The Fort Morgan area has become a vacation spot for beach-goers hoping to relax and enjoy the sand and surf. Little do they know, Fort Morgan has a rich haunted history dating back to the Civil War. The fort took heavy fire throughout the bloody Battle of Mobile Bay. It is rumored that visitors can hear the cries and screams of men late into the night, and they have seen the ghost of a solitary woman searching for justice after being killed at the fort. If you visit Fort Morgan, look out for men in confederate uniforms hidden in the shadows!
12. Jack Cole Road (Hayden, AL)
Jack Cole Road is an unpaved road surrounded by dense woods and wilderness off Highway 7 in Blount County. Since 1890, 68 deaths have been reported on Jack Cole Road, 60 of which were due to an outbreak of Cholera in 1900. The other eight were caused by stranger events, including murder. People claim to see things like lights in the woods, to hear loud sounds, to glance ghostly figures walking along the road and, strangest of all, to see a deformed Bigfoot-like animal that looks to be half-wolf and half-man. Suffice it to say, we wouldn’t recommend taking a nice weekend drive down Jack Cole Road.
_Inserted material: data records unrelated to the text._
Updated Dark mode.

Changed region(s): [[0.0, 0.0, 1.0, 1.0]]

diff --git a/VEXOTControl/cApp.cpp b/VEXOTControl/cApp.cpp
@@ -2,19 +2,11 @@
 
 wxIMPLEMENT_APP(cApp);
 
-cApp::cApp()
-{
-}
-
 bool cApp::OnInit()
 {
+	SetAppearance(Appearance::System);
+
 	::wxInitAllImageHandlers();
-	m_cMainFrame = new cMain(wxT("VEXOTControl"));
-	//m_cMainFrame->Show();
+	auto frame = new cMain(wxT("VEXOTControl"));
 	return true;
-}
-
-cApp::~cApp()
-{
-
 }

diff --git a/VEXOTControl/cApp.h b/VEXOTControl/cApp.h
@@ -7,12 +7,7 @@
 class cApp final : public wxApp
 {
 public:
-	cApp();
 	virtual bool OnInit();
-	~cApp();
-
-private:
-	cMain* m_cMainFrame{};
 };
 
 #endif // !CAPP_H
13. Ghost Bridge (Florence, AL)
Last, but most definitely not least, is the haunting of Jackson Ford Bridge, properly nicknamed “Ghost Bridge.” This spot already appears terrifying and haunted simply by its dilapidated and decayed appearance. There are also several rumors from locals of a white mist that rises from the creek and lays atop the bridge as well as sightings of a strange orb of light, the apparent sound of footsteps and monster-like beings walking the bridge at night. We suggest a detour from this nighttime scene!
So, if you’re looking for a truly hair-raising experience, forego the candy for the thrills with a visit to one of these scary haunts this Halloween!
Alabama’s haunted past may be rich with ghost sightings and paranormal hotels, but if you are searching for something less frightening this Halloween, we have a comprehensive list of local Happenings and Events just for you!
And be sure to keep up with the very best of Birmingham by downloading our free SB App. Click here to get started!